>>>>

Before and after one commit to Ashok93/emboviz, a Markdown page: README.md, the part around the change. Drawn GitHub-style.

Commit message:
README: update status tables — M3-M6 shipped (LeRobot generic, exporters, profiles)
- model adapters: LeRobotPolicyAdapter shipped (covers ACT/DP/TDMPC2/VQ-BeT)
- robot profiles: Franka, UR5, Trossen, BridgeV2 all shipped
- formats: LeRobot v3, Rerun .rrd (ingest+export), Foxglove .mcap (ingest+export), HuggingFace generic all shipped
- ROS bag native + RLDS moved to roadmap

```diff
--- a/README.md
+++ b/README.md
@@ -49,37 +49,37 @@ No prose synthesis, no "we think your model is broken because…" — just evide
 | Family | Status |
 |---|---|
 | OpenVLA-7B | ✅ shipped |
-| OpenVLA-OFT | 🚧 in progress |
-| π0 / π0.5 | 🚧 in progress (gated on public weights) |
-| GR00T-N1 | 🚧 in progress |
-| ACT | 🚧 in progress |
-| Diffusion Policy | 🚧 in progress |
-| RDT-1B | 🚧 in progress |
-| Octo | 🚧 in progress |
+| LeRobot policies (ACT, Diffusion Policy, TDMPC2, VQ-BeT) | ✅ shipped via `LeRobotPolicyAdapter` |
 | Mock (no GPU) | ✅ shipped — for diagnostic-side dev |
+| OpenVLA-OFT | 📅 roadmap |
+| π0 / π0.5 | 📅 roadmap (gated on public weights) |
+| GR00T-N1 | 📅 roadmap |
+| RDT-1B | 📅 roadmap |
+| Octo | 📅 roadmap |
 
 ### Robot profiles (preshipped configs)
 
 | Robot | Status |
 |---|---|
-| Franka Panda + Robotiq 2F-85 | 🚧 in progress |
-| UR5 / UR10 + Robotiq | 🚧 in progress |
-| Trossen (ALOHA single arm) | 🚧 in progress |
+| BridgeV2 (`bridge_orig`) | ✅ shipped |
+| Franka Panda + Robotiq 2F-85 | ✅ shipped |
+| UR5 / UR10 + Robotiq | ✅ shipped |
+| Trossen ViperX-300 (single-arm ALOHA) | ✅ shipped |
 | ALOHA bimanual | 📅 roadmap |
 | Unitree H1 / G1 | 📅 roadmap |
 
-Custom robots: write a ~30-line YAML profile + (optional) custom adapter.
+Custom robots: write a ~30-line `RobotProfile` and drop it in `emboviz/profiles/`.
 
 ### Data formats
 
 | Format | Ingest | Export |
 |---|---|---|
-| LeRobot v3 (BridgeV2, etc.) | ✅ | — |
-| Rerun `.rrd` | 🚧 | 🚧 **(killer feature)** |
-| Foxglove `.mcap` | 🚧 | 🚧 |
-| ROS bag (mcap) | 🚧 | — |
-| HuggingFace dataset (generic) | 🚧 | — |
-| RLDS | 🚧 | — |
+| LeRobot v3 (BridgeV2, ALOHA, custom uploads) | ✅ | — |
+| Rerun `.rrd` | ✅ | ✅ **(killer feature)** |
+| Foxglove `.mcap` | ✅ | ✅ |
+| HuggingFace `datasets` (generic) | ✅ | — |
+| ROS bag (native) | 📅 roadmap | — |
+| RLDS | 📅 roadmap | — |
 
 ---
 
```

<<<<

▶ _YOUR OBJECTIVE_:
Go through the records. Copy each line where "native" appears.

▶ _THE ANSWER_:
- ROS bag native + RLDS moved to roadmap
+| ROS bag (native) | 📅 roadmap | — |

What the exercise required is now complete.